_ABOUT THIS EXERCISE_
Pictures stay out; everything else in the listing below is to be restated word for word.

_DATA SUPPLIED_
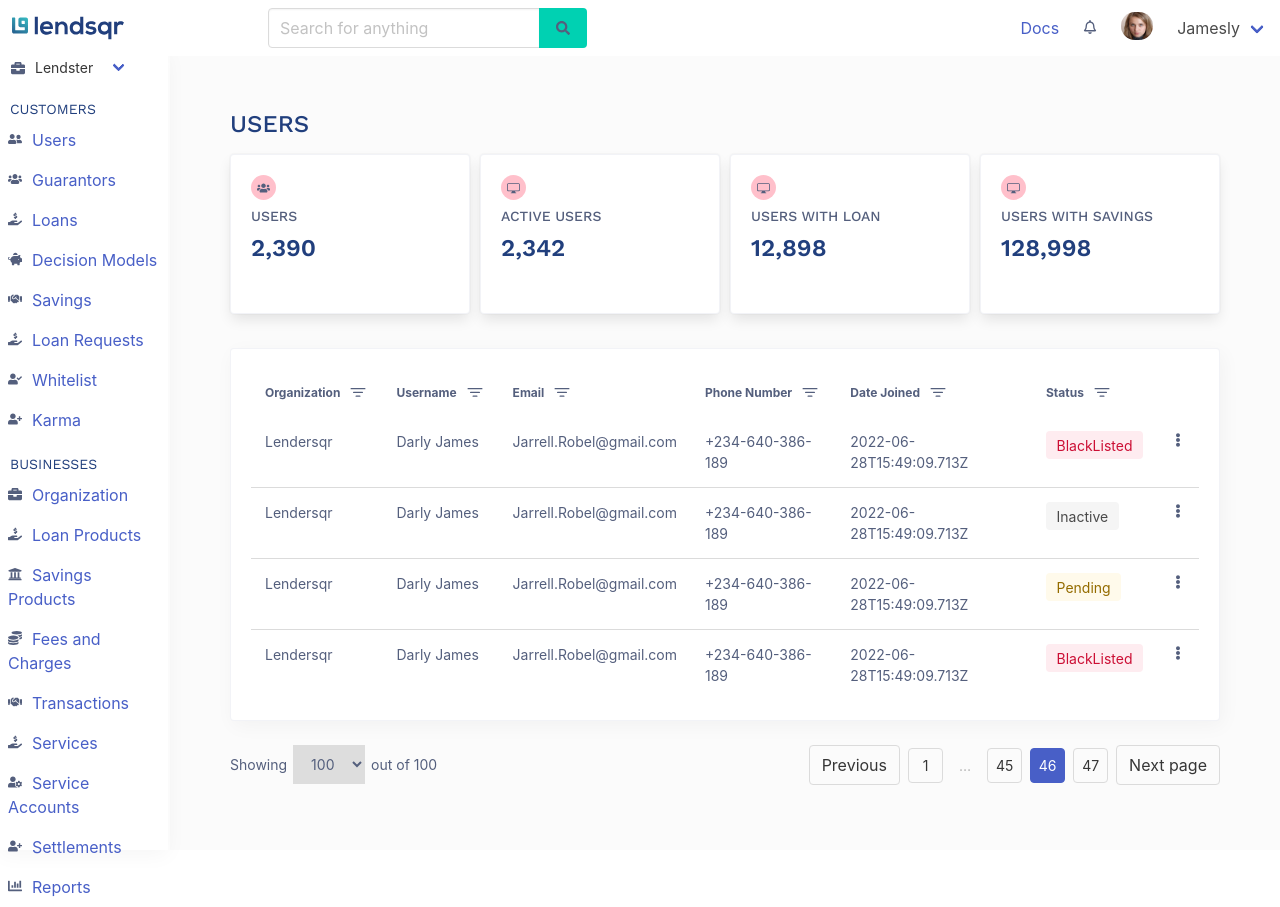
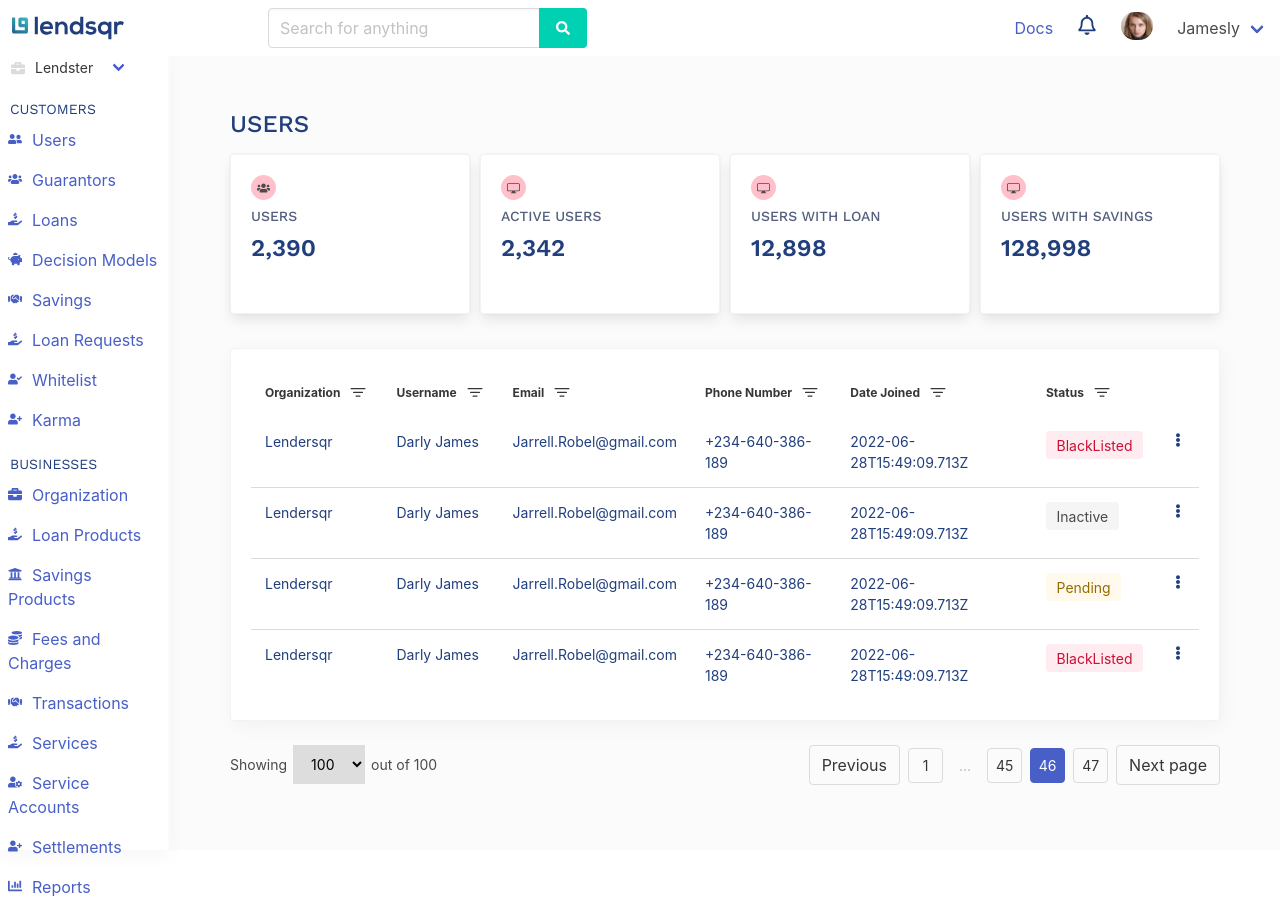
Before and after one commit to sparkle666/lendsQR-Project, a React (Create React App) app: page / in a window 1280 px wide. Built offline with nearby package versions, Linux system fonts and the light colour scheme.

Commit message:
fixed the navbar

```diff
--- a/src/components/TopNav.jsx
+++ b/src/components/TopNav.jsx
@@ -1,6 +1,5 @@
 import React from "react";
-import { FaRegBell, FaBell, FaSearch } from "react-icons/fa";
-import { IconContext } from "react-icons";
+import { FaRegBell, FaSearch } from "react-icons/fa";
 
 const TopNav = () => {
   return (
@@ -54,7 +53,7 @@ const TopNav = () => {
             </div>
             <div className="navbar-item">
               <a href="#">
-                <FaRegBell />
+                <FaRegBell style={{ color: "#213F7D", fontSize: "20px" }} />
               </a>
             </div>
             <div className="navbar-item">
--- a/src/style.scss
+++ b/src/style.scss
@@ -11,7 +11,6 @@ $fontFamily: Work Sans;
 * {
   margin: 0;
   padding: 0;
-  color: #545f7d;
   font-size: 14px;
 }
 p {
```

_OUTPUT_
Before and after one commit to sparkle666/lendsQR-Project, a React (Create React App) app: page / in a window 1280 px wide. Built offline with nearby package versions, Linux system fonts and the light colour scheme.

Commit message:
fixed the navbar

```diff
--- a/src/components/TopNav.jsx
+++ b/src/components/TopNav.jsx
@@ -1,6 +1,5 @@
 import React from "react";
-import { FaRegBell, FaBell, FaSearch } from "react-icons/fa";
-import { IconContext } from "react-icons";
+import { FaRegBell, FaSearch } from "react-icons/fa";
 
 const TopNav = () => {
   return (
@@ -54,7 +53,7 @@ const TopNav = () => {
             </div>
             <div className="navbar-item">
               <a href="#">
-                <FaRegBell />
+                <FaRegBell style={{ color: "#213F7D", fontSize: "20px" }} />
               </a>
             </div>
             <div className="navbar-item">
--- a/src/style.scss
+++ b/src/style.scss
@@ -11,7 +11,6 @@ $fontFamily: Work Sans;
 * {
   margin: 0;
   padding: 0;
-  color: #545f7d;
   font-size: 14px;
 }
 p {
```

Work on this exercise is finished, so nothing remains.